(Collected data entries)
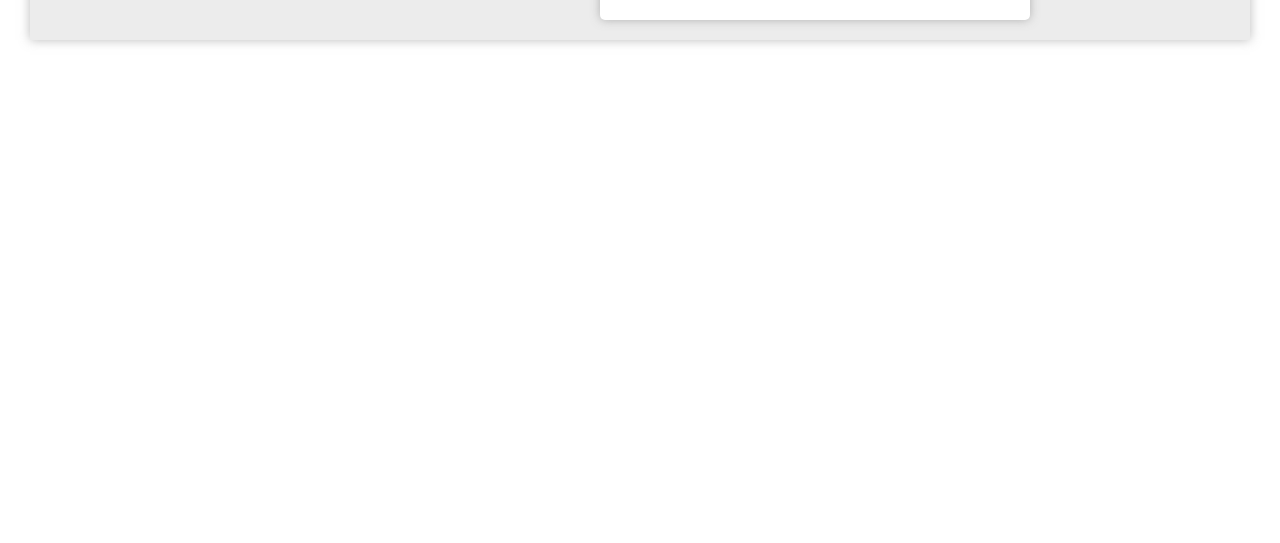
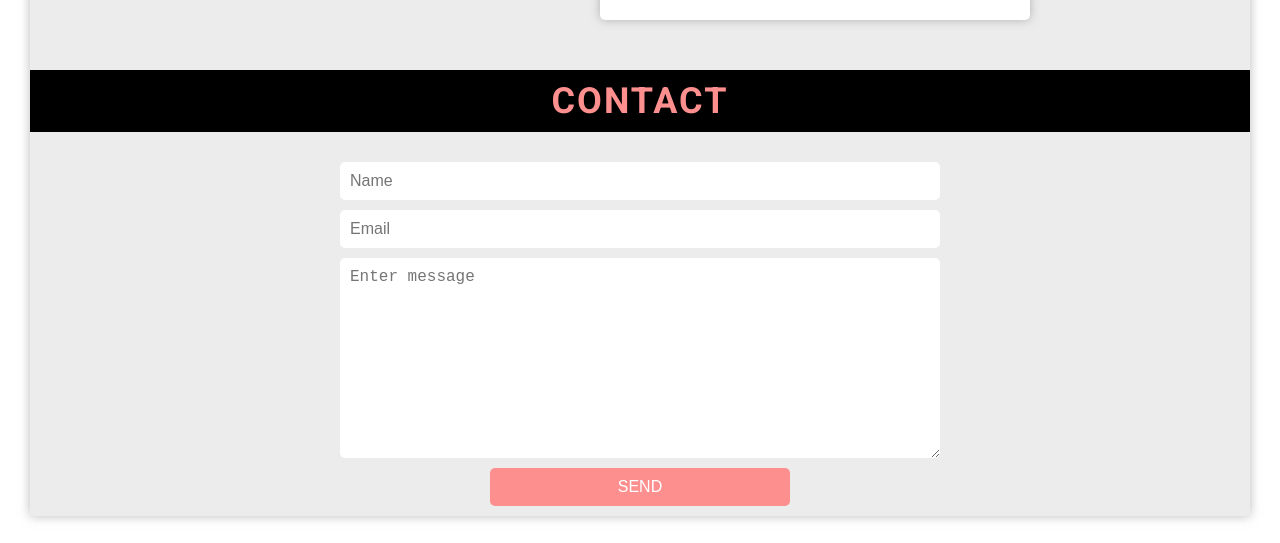
Before and after one commit to Miyuru-Shalitha/my-portfolio, a React (Create React App) app: page / in a window 1280 px wide. Shown: the part 1969-2512 px from the top of the page. Before the commit the page ends 2039 px from the top, so only its background shows below. Built offline with nearby package versions, Linux system fonts and the light colour scheme.

Commit message:
Add Contact section

```diff
--- a/src/App.js
+++ b/src/App.js
@@ -2,6 +2,7 @@ import About from "./components/About/About";
 import Header from "./components/Header";
 import Navigation from "./components/Navigation";
 import Projects from "./components/Projects/Projects";
+import Contact from "./components/Contact/Contact";
 
 function App() {
   return (
@@ -11,6 +12,7 @@ function App() {
       <main>
         <Projects />
         <About />
+        <Contact />
       </main>
     </div>
   );
--- /dev/null
+++ b/src/components/Contact/Contact.js
@@ -0,0 +1,41 @@
+import React from "react";
+
+function Contact() {
+  const handleSubmit = (e) => {
+    e.preventDefault();
+  };
+
+  return (
+    <section id="contact" className="contact u-margin-top-medium">
+      <div className="contact__heading">
+        <h2 className="heading-secondary">Contact</h2>
+      </div>
+
+      <div className="contact__container u-margin-top-medium">
+        <form
+          className="contact__form"
+          data-netlify="true"
+          onSubmit={handleSubmit}
+        >
+          <input id="name" name="name" type="text" placeholder="Name" />
+
+          <input id="email" name="email" type="email" placeholder="Email" />
+
+          <textarea
+            name="message"
+            id="message"
+            cols="30"
+            rows="10"
+            placeholder="Enter message"
+          ></textarea>
+
+          <button className="contact__button btn btn--primary" type="submit">
+            Send
+          </button>
+        </form>
+      </div>
+    </section>
+  );
+}
+
+export default Contact;
--- a/src/components/Navigation.js
+++ b/src/components/Navigation.js
@@ -14,7 +14,7 @@ function Navigation() {
           <a href="#about">About</a>
         </li>
         <li>
-          <a href="#header">Contact</a>
+          <a href="#contact">Contact</a>
         </li>
       </ul>
     </nav>
--- a/src/scss/components/_button.scss
+++ b/src/scss/components/_button.scss
@@ -9,6 +9,7 @@
     padding: rem(15) rem(20);
     display: inline-block;
     border-radius: rem(10);
+    cursor: pointer;
     transition: all 0.2s;
   }
 
--- /dev/null
+++ b/src/scss/layout/_contact.scss
@@ -0,0 +1,36 @@
+@use "../abstracts" as *;
+
+.contact {
+  // height: 2000px; // TEST
+
+  &__container {
+    max-width: rem(600);
+    margin: 0 auto;
+  }
+
+  &__form {
+    display: flex;
+    flex-direction: column;
+    align-items: center;
+    justify-content: center;
+
+    & > * {
+      width: 100%;
+      margin-bottom: rem(10);
+      padding: rem(10);
+      font-size: $default-font-size;
+      border: none;
+      border-radius: rem(5);
+    }
+  }
+
+  &__heading {
+    text-align: center;
+    background-color: var(--color-black);
+    padding: rem(10) 0;
+  }
+
+  &__button {
+    max-width: rem(300);
+  }
+}
--- a/src/scss/layout/_index.scss
+++ b/src/scss/layout/_index.scss
@@ -1,4 +1,5 @@
 @forward "about";
 @forward "app";
+@forward "contact";
 @forward "header";
 @forward "projects";
```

What the task asks | Apart from the images, every line above needs to be printed again exactly.

Written response |
Before and after one commit to Miyuru-Shalitha/my-portfolio, a React (Create React App) app: page / in a window 1280 px wide. Shown: the part 1969-2512 px from the top of the page. Before the commit the page ends 2039 px from the top, so only its background shows below. Built offline with nearby package versions, Linux system fonts and the light colour scheme.

Commit message:
Add Contact section

```diff
--- a/src/App.js
+++ b/src/App.js
@@ -2,6 +2,7 @@ import About from "./components/About/About";
 import Header from "./components/Header";
 import Navigation from "./components/Navigation";
 import Projects from "./components/Projects/Projects";
+import Contact from "./components/Contact/Contact";
 
 function App() {
   return (
@@ -11,6 +12,7 @@ function App() {
       <main>
         <Projects />
         <About />
+        <Contact />
       </main>
     </div>
   );
--- /dev/null
+++ b/src/components/Contact/Contact.js
@@ -0,0 +1,41 @@
+import React from "react";
+
+function Contact() {
+  const handleSubmit = (e) => {
+    e.preventDefault();
+  };
+
+  return (
+    <section id="contact" className="contact u-margin-top-medium">
+      <div className="contact__heading">
+        <h2 className="heading-secondary">Contact</h2>
+      </div>
+
+      <div className="contact__container u-margin-top-medium">
+        <form
+          className="contact__form"
+          data-netlify="true"
+          onSubmit={handleSubmit}
+        >
+          <input id="name" name="name" type="text" placeholder="Name" />
+
+          <input id="email" name="email" type="email" placeholder="Email" />
+
+          <textarea
+            name="message"
+            id="message"
+            cols="30"
+            rows="10"
+            placeholder="Enter message"
+          ></textarea>
+
+          <button className="contact__button btn btn--primary" type="submit">
+            Send
+          </button>
+        </form>
+      </div>
+    </section>
+  );
+}
+
+export default Contact;
--- a/src/components/Navigation.js
+++ b/src/components/Navigation.js
@@ -14,7 +14,7 @@ function Navigation() {
           <a href="#about">About</a>
         </li>
         <li>
-          <a href="#header">Contact</a>
+          <a href="#contact">Contact</a>
         </li>
       </ul>
     </nav>
--- a/src/scss/components/_button.scss
+++ b/src/scss/components/_button.scss
@@ -9,6 +9,7 @@
     padding: rem(15) rem(20);
     display: inline-block;
     border-radius: rem(10);
+    cursor: pointer;
     transition: all 0.2s;
   }
 
--- /dev/null
+++ b/src/scss/layout/_contact.scss
@@ -0,0 +1,36 @@
+@use "../abstracts" as *;
+
+.contact {
+  // height: 2000px; // TEST
+
+  &__container {
+    max-width: rem(600);
+    margin: 0 auto;
+  }
+
+  &__form {
+    display: flex;
+    flex-direction: column;
+    align-items: center;
+    justify-content: center;
+
+    & > * {
+      width: 100%;
+      margin-bottom: rem(10);
+      padding: rem(10);
+      font-size: $default-font-size;
+      border: none;
+      border-radius: rem(5);
+    }
+  }
+
+  &__heading {
+    text-align: center;
+    background-color: var(--color-black);
+    padding: rem(10) 0;
+  }
+
+  &__button {
+    max-width: rem(300);
+  }
+}
--- a/src/scss/layout/_index.scss
+++ b/src/scss/layout/_index.scss
@@ -1,4 +1,5 @@
 @forward "about";
 @forward "app";
+@forward "contact";
 @forward "header";
 @forward "projects";
```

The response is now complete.